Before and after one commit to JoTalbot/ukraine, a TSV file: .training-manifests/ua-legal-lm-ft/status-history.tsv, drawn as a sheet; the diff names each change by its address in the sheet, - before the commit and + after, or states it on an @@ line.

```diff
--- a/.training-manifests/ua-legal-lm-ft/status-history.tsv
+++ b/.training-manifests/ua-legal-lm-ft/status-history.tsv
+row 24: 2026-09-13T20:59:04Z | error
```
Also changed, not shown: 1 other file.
--
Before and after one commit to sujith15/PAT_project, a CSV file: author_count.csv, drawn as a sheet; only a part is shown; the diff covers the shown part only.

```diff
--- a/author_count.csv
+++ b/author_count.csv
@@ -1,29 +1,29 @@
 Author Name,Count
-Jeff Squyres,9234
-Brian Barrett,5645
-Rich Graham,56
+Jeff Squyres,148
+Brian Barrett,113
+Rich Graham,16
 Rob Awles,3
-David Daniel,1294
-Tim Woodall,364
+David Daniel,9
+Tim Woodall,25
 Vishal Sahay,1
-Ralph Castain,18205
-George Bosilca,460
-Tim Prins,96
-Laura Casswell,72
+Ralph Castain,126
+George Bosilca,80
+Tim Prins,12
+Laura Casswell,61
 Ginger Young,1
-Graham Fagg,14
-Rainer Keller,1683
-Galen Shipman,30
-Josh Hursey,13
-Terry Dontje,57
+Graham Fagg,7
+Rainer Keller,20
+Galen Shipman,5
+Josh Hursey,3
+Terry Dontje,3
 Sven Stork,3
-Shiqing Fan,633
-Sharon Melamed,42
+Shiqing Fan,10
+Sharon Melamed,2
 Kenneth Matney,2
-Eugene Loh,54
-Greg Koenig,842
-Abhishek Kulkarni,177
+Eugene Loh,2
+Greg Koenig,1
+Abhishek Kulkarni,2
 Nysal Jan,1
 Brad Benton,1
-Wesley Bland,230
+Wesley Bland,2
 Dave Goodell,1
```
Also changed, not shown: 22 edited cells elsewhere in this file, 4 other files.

[ASSIGNED TASK] From the line holding "Before and after one commit to JoTalbot/ukraine, a" to the line holding "Also changed, not shown: 1 other file.", inclusive, restate each line above exactly as written.

[FINISHED TASK]
Before and after one commit to JoTalbot/ukraine, a TSV file: .training-manifests/ua-legal-lm-ft/status-history.tsv, drawn as a sheet; the diff names each change by its address in the sheet, - before the commit and + after, or states it on an @@ line.

```diff
--- a/.training-manifests/ua-legal-lm-ft/status-history.tsv
+++ b/.training-manifests/ua-legal-lm-ft/status-history.tsv
+row 24: 2026-09-13T20:59:04Z | error
```
Also changed, not shown: 1 other file.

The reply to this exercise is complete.